### [DATA]
┄┄┄┄┄┄┄┄┄┄┄┄┄┄┄┄┄┄┄┄
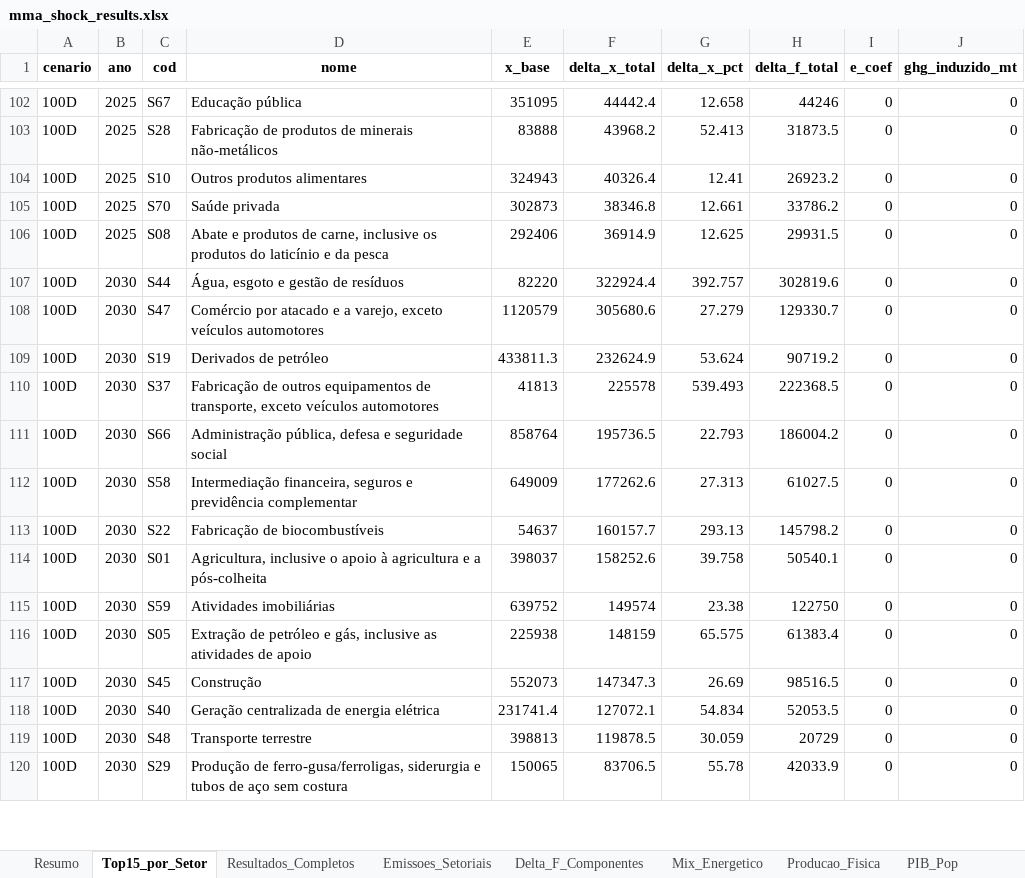
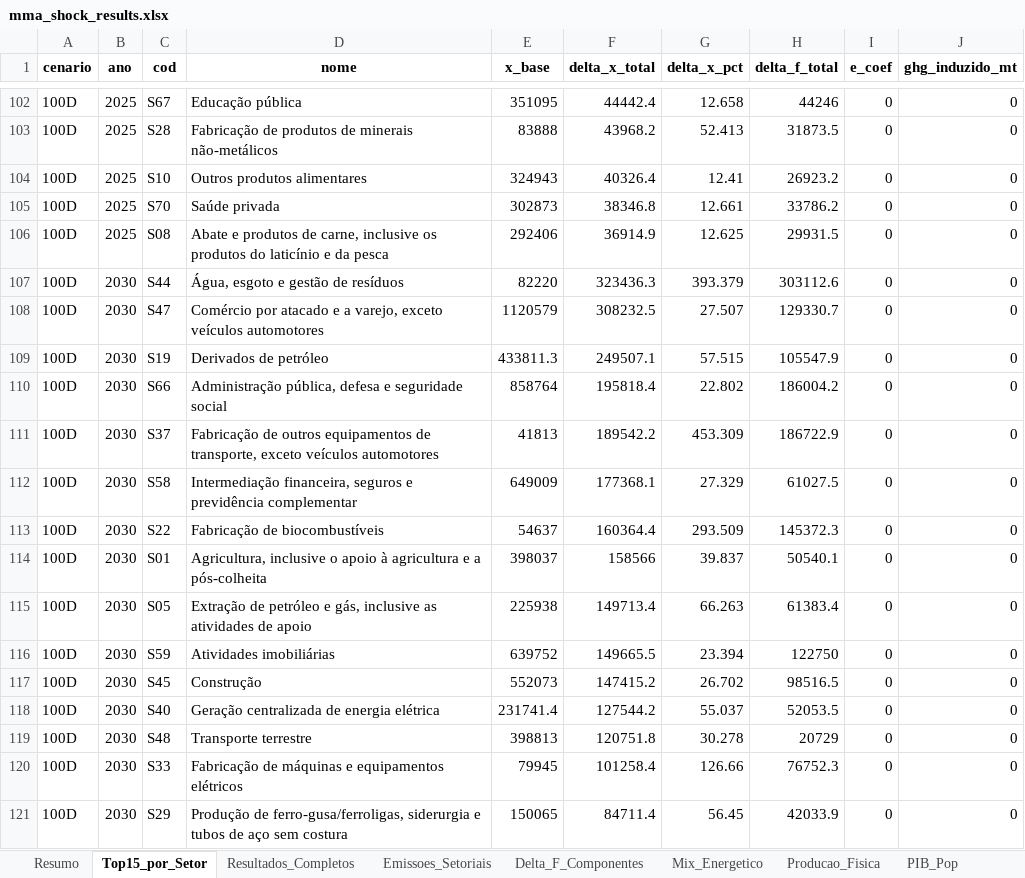
Before and after one commit to cludovique/brazil-climate-macro-model, an Excel workbook: outputs/tables/mma_shock_results.xlsx, sheet Top15_por_Setor, drawn as a sheet; only a part is shown, gaps mark what is left out; values as stored, in another font and other column widths than the file's, no borders; removed rows and columns are numbered as before the commit, all else as after; the diff covers the shown part only; the diff names each change by its address in the sheet, - before the commit and + after, or states it on an @@ line.

```diff
--- a/outputs/tables/mma_shock_results.xlsx (sheet Top15_por_Setor)
+++ b/outputs/tables/mma_shock_results.xlsx (sheet Top15_por_Setor)
-F107 (delta_x_total): 322924.4
+F107 (delta_x_total): 323436.3
-G107 (delta_x_pct): 392.757
+G107 (delta_x_pct): 393.379
-H107 (delta_f_total): 302819.6
+H107 (delta_f_total): 303112.6
-F108 (delta_x_total): 305680.6
+F108 (delta_x_total): 308232.5
-G108 (delta_x_pct): 27.279
+G108 (delta_x_pct): 27.507
-F109 (delta_x_total): 232624.9
+F109 (delta_x_total): 249507.1
-G109 (delta_x_pct): 53.624
+G109 (delta_x_pct): 57.515
-H109 (delta_f_total): 90719.2
+H109 (delta_f_total): 105547.9
-row 110: 100D | 2030 | S37 | Fabricação de outros equipamentos de transporte, exceto veículos automotores | 41813 | 225578 | 539.493 | 222368.5 | 0 | 0
-F110 (delta_x_total): 195736.5
+F110 (delta_x_total): 195818.4
-G110 (delta_x_pct): 22.793
+G110 (delta_x_pct): 22.802
+row 111: 100D | 2030 | S37 | Fabricação de outros equipamentos de transporte, exceto veículos automotores | 41813 | 189542.2 | 453.309 | 186722.9 | 0 | 0
-F112 (delta_x_total): 177262.6
+F112 (delta_x_total): 177368.1
-G112 (delta_x_pct): 27.313
+G112 (delta_x_pct): 27.329
-F113 (delta_x_total): 160157.7
+F113 (delta_x_total): 160364.4
-G113 (delta_x_pct): 293.13
+G113 (delta_x_pct): 293.509
-H113 (delta_f_total): 145798.2
+H113 (delta_f_total): 145372.3
-F114 (delta_x_total): 158252.6
+F114 (delta_x_total): 158566
-G114 (delta_x_pct): 39.758
+G114 (delta_x_pct): 39.837
-row 115: 100D | 2030 | S59 | Atividades imobiliárias | 639752 | 149574 | 23.38 | 122750 | 0 | 0
-F115 (delta_x_total): 148159
+F115 (delta_x_total): 149713.4
-G115 (delta_x_pct): 65.575
+G115 (delta_x_pct): 66.263
+row 116: 100D | 2030 | S59 | Atividades imobiliárias | 639752 | 149665.5 | 23.394 | 122750 | 0 | 0
-F117 (delta_x_total): 147347.3
+F117 (delta_x_total): 147415.2
-G117 (delta_x_pct): 26.69
+G117 (delta_x_pct): 26.702
-F118 (delta_x_total): 127072.1
+F118 (delta_x_total): 127544.2
-G118 (delta_x_pct): 54.834
+G118 (delta_x_pct): 55.037
-F119 (delta_x_total): 119878.5
+F119 (delta_x_total): 120751.8
-G119 (delta_x_pct): 30.059
+G119 (delta_x_pct): 30.278
+row 120: 100D | 2030 | S33 | Fabricação de máquinas e equipamentos elétricos | 79945 | 101258.4 | 126.66 | 76752.3 | 0 | 0
-F121 (delta_x_total): 83706.5
+F121 (delta_x_total): 84711.4
-G121 (delta_x_pct): 55.78
+G121 (delta_x_pct): 56.45
```
Also changed, not shown: 14 added rows, 15 removed rows and 425 edited cells elsewhere in this sheet, sheet Resultados_Completos, sheet Resumo, sheet Delta_F_Componentes, sheet Tax_Choques, sheet Aloc_Investimento, sheet Energia_Impacto, 4 other files.
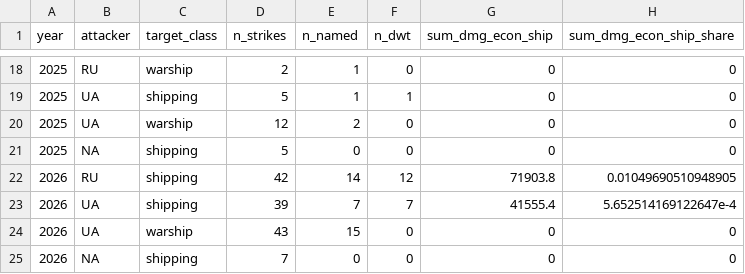
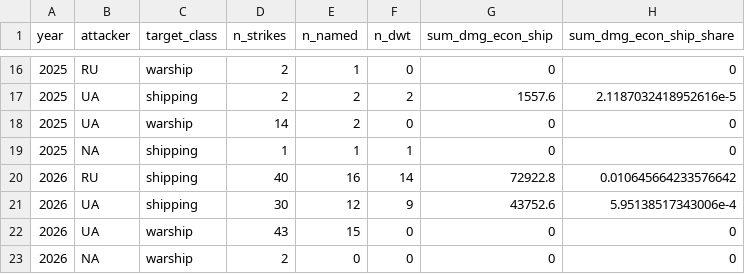
Before and after one commit to dklinenberg2020/multidimensional-deterrence, a CSV file: output/ship_summary_by_year.csv, drawn as a sheet; only a part is shown, gaps mark what is left out; the diff covers the shown part only.

```diff
--- a/output/ship_summary_by_year.csv
+++ b/output/ship_summary_by_year.csv
@@ -18,8 +16,8 @@ year,attacker,target_class,n_strikes,n_named,n_dwt,sum_dmg_econ_ship,sum_dmg_eco
 2025,RU,warship,2,1,0,0,0
-2025,UA,shipping,5,1,1,0,0
-2025,UA,warship,12,2,0,0,0
-2025,NA,shipping,5,0,0,0,0
-2026,RU,shipping,42,14,12,71903.8,0.01049690510948905
-2026,UA,shipping,39,7,7,41555.4,5.652514169122647e-4
+2025,UA,shipping,2,2,2,1557.6,2.1187032418952616e-5
+2025,UA,warship,14,2,0,0,0
+2025,NA,shipping,1,1,1,0,0
+2026,RU,shipping,40,16,14,72922.8,0.010645664233576642
+2026,UA,shipping,30,12,9,43752.6,5.95138517343006e-4
 2026,UA,warship,43,15,0,0,0
-2026,NA,shipping,7,0,0,0,0
+2026,NA,warship,2,0,0,0,0
```
Also changed, not shown: 2 removed rows and 29 edited cells elsewhere in this file, output/gap_log.csv, output/ship_vessel_names.csv, 6 other files.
┄┄┄┄┄┄┄┄┄┄┄┄┄┄┄┄┄┄┄┄
### [WHAT THE TASK ASKS]
When copying the records, reproduce every entry exactly and omit all pictures.

### [WRITTEN SOLUTION]
Before and after one commit to cludovique/brazil-climate-macro-model, an Excel workbook: outputs/tables/mma_shock_results.xlsx, sheet Top15_por_Setor, drawn as a sheet; only a part is shown, gaps mark what is left out; values as stored, in another font and other column widths than the file's, no borders; removed rows and columns are numbered as before the commit, all else as after; the diff covers the shown part only; the diff names each change by its address in the sheet, - before the commit and + after, or states it on an @@ line.

```diff
--- a/outputs/tables/mma_shock_results.xlsx (sheet Top15_por_Setor)
+++ b/outputs/tables/mma_shock_results.xlsx (sheet Top15_por_Setor)
-F107 (delta_x_total): 322924.4
+F107 (delta_x_total): 323436.3
-G107 (delta_x_pct): 392.757
+G107 (delta_x_pct): 393.379
-H107 (delta_f_total): 302819.6
+H107 (delta_f_total): 303112.6
-F108 (delta_x_total): 305680.6
+F108 (delta_x_total): 308232.5
-G108 (delta_x_pct): 27.279
+G108 (delta_x_pct): 27.507
-F109 (delta_x_total): 232624.9
+F109 (delta_x_total): 249507.1
-G109 (delta_x_pct): 53.624
+G109 (delta_x_pct): 57.515
-H109 (delta_f_total): 90719.2
+H109 (delta_f_total): 105547.9
-row 110: 100D | 2030 | S37 | Fabricação de outros equipamentos de transporte, exceto veículos automotores | 41813 | 225578 | 539.493 | 222368.5 | 0 | 0
-F110 (delta_x_total): 195736.5
+F110 (delta_x_total): 195818.4
-G110 (delta_x_pct): 22.793
+G110 (delta_x_pct): 22.802
+row 111: 100D | 2030 | S37 | Fabricação de outros equipamentos de transporte, exceto veículos automotores | 41813 | 189542.2 | 453.309 | 186722.9 | 0 | 0
-F112 (delta_x_total): 177262.6
+F112 (delta_x_total): 177368.1
-G112 (delta_x_pct): 27.313
+G112 (delta_x_pct): 27.329
-F113 (delta_x_total): 160157.7
+F113 (delta_x_total): 160364.4
-G113 (delta_x_pct): 293.13
+G113 (delta_x_pct): 293.509
-H113 (delta_f_total): 145798.2
+H113 (delta_f_total): 145372.3
-F114 (delta_x_total): 158252.6
+F114 (delta_x_total): 158566
-G114 (delta_x_pct): 39.758
+G114 (delta_x_pct): 39.837
-row 115: 100D | 2030 | S59 | Atividades imobiliárias | 639752 | 149574 | 23.38 | 122750 | 0 | 0
-F115 (delta_x_total): 148159
+F115 (delta_x_total): 149713.4
-G115 (delta_x_pct): 65.575
+G115 (delta_x_pct): 66.263
+row 116: 100D | 2030 | S59 | Atividades imobiliárias | 639752 | 149665.5 | 23.394 | 122750 | 0 | 0
-F117 (delta_x_total): 147347.3
+F117 (delta_x_total): 147415.2
-G117 (delta_x_pct): 26.69
+G117 (delta_x_pct): 26.702
-F118 (delta_x_total): 127072.1
+F118 (delta_x_total): 127544.2
-G118 (delta_x_pct): 54.834
+G118 (delta_x_pct): 55.037
-F119 (delta_x_total): 119878.5
+F119 (delta_x_total): 120751.8
-G119 (delta_x_pct): 30.059
+G119 (delta_x_pct): 30.278
+row 120: 100D | 2030 | S33 | Fabricação de máquinas e equipamentos elétricos | 79945 | 101258.4 | 126.66 | 76752.3 | 0 | 0
-F121 (delta_x_total): 83706.5
+F121 (delta_x_total): 84711.4
-G121 (delta_x_pct): 55.78
+G121 (delta_x_pct): 56.45
```
Also changed, not shown: 14 added rows, 15 removed rows and 425 edited cells elsewhere in this sheet, sheet Resultados_Completos, sheet Resumo, sheet Delta_F_Componentes, sheet Tax_Choques, sheet Aloc_Investimento, sheet Energia_Impacto, 4 other files.
Before and after one commit to dklinenberg2020/multidimensional-deterrence, a CSV file: output/ship_summary_by_year.csv, drawn as a sheet; only a part is shown, gaps mark what is left out; the diff covers the shown part only.

```diff
--- a/output/ship_summary_by_year.csv
+++ b/output/ship_summary_by_year.csv
@@ -18,8 +16,8 @@ year,attacker,target_class,n_strikes,n_named,n_dwt,sum_dmg_econ_ship,sum_dmg_eco
 2025,RU,warship,2,1,0,0,0
-2025,UA,shipping,5,1,1,0,0
-2025,UA,warship,12,2,0,0,0
-2025,NA,shipping,5,0,0,0,0
-2026,RU,shipping,42,14,12,71903.8,0.01049690510948905
-2026,UA,shipping,39,7,7,41555.4,5.652514169122647e-4
+2025,UA,shipping,2,2,2,1557.6,2.1187032418952616e-5
+2025,UA,warship,14,2,0,0,0
+2025,NA,shipping,1,1,1,0,0
+2026,RU,shipping,40,16,14,72922.8,0.010645664233576642
+2026,UA,shipping,30,12,9,43752.6,5.95138517343006e-4
 2026,UA,warship,43,15,0,0,0
-2026,NA,shipping,7,0,0,0,0
+2026,NA,warship,2,0,0,0,0
```
Also changed, not shown: 2 removed rows and 29 edited cells elsewhere in this file, output/gap_log.csv, output/ship_vessel_names.csv, 6 other files.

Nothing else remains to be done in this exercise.